**SUPPLIED ENTRIES**:
════════
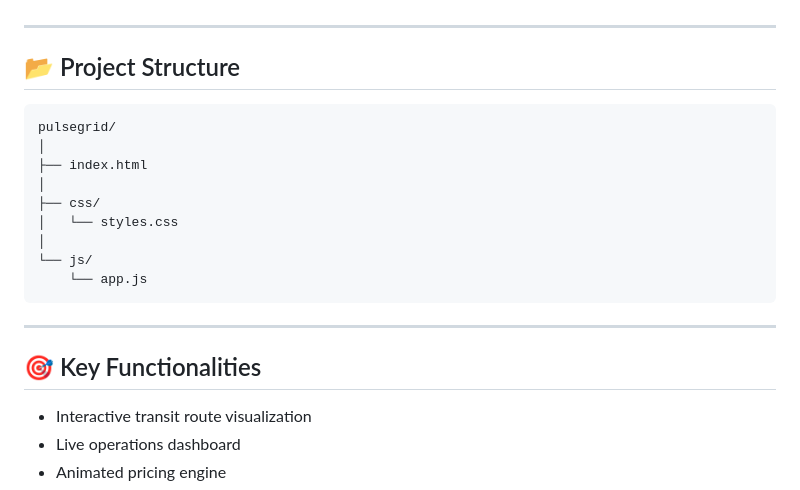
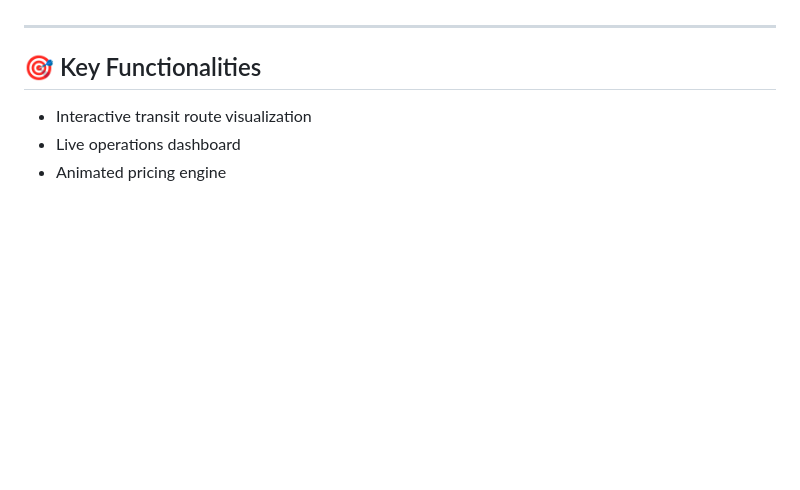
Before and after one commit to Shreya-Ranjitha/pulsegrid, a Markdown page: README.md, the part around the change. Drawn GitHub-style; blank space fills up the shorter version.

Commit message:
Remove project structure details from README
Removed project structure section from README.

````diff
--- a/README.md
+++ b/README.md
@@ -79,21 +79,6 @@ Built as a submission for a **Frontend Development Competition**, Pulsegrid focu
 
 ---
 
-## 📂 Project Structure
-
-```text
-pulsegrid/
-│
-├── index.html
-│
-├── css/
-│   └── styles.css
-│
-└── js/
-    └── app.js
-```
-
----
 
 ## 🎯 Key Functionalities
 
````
════════
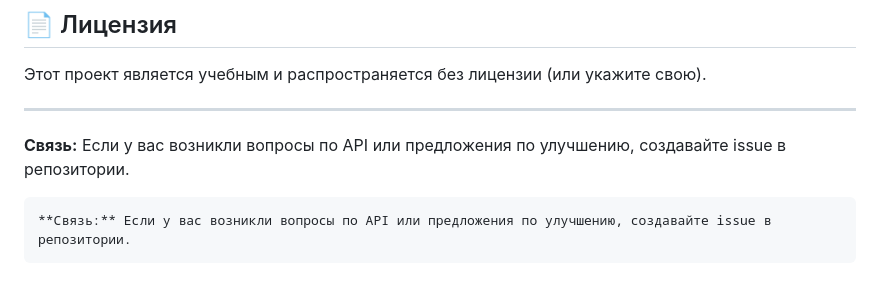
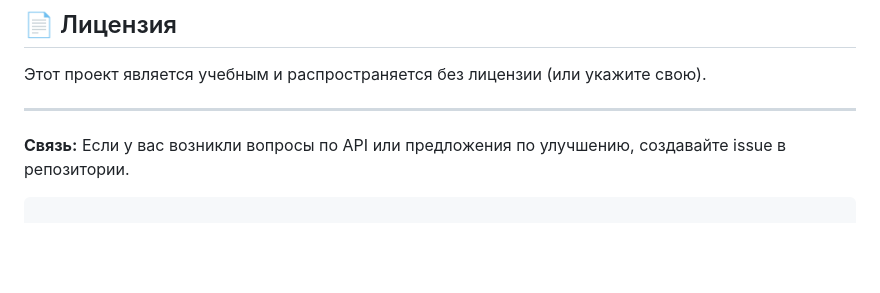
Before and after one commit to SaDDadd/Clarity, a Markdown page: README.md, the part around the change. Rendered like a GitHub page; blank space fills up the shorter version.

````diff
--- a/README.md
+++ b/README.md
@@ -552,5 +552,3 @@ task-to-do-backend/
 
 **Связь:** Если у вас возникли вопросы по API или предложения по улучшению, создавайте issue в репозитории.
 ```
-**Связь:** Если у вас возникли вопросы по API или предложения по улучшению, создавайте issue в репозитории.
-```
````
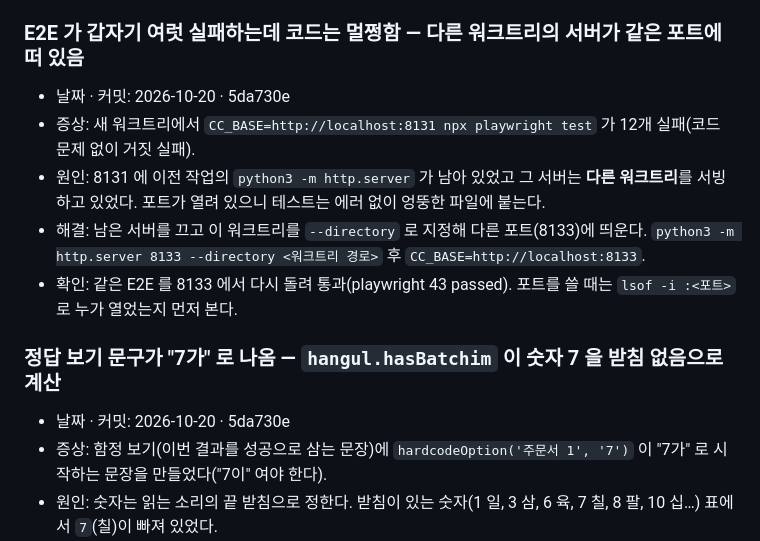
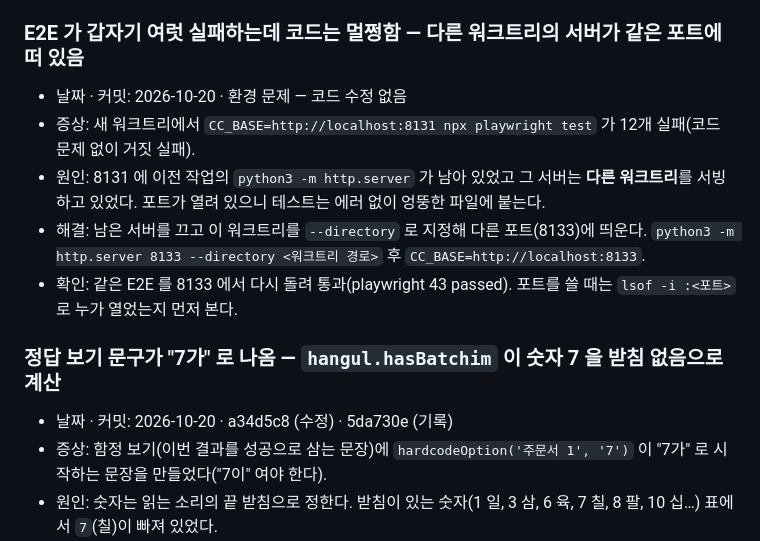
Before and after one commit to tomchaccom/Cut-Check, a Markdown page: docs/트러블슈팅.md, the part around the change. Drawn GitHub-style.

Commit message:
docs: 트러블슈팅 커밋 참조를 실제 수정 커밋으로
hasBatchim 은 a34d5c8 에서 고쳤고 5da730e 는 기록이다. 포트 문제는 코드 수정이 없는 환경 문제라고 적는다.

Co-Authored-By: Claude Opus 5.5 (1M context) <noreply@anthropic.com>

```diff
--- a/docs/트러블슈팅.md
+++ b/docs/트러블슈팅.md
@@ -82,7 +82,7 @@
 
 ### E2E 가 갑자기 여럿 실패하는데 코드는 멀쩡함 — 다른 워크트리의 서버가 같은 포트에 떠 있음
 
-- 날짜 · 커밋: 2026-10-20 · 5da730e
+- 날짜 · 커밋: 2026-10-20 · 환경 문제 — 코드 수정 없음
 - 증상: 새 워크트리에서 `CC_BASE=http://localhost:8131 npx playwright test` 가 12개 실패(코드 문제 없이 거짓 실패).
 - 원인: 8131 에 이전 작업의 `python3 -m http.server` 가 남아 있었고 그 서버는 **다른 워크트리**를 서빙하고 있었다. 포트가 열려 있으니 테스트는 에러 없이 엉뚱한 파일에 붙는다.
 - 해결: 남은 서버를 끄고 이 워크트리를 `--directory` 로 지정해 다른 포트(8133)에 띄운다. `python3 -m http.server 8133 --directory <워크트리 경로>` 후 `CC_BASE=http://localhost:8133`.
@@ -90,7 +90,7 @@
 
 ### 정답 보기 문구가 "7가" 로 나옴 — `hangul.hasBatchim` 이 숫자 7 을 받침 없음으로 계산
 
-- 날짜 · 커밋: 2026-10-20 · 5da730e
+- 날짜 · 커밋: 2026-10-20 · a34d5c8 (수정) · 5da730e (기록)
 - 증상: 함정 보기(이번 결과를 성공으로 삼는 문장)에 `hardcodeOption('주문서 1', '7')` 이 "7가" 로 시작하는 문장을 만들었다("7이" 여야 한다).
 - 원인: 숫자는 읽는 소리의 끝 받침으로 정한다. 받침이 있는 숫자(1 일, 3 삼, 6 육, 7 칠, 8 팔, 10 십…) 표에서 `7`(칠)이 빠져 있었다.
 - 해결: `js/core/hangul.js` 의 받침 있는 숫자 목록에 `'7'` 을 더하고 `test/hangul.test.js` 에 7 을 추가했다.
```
════════
**TASK TO CARRY OUT**: The answer must consist of each line from the data that includes the string "트러블슈팅".

**SOLUTION TO THE PROBLEM**:
Before and after one commit to tomchaccom/Cut-Check, a Markdown page: docs/트러블슈팅.md, the part around the change. Drawn GitHub-style.
docs: 트러블슈팅 커밋 참조를 실제 수정 커밋으로
--- a/docs/트러블슈팅.md
+++ b/docs/트러블슈팅.md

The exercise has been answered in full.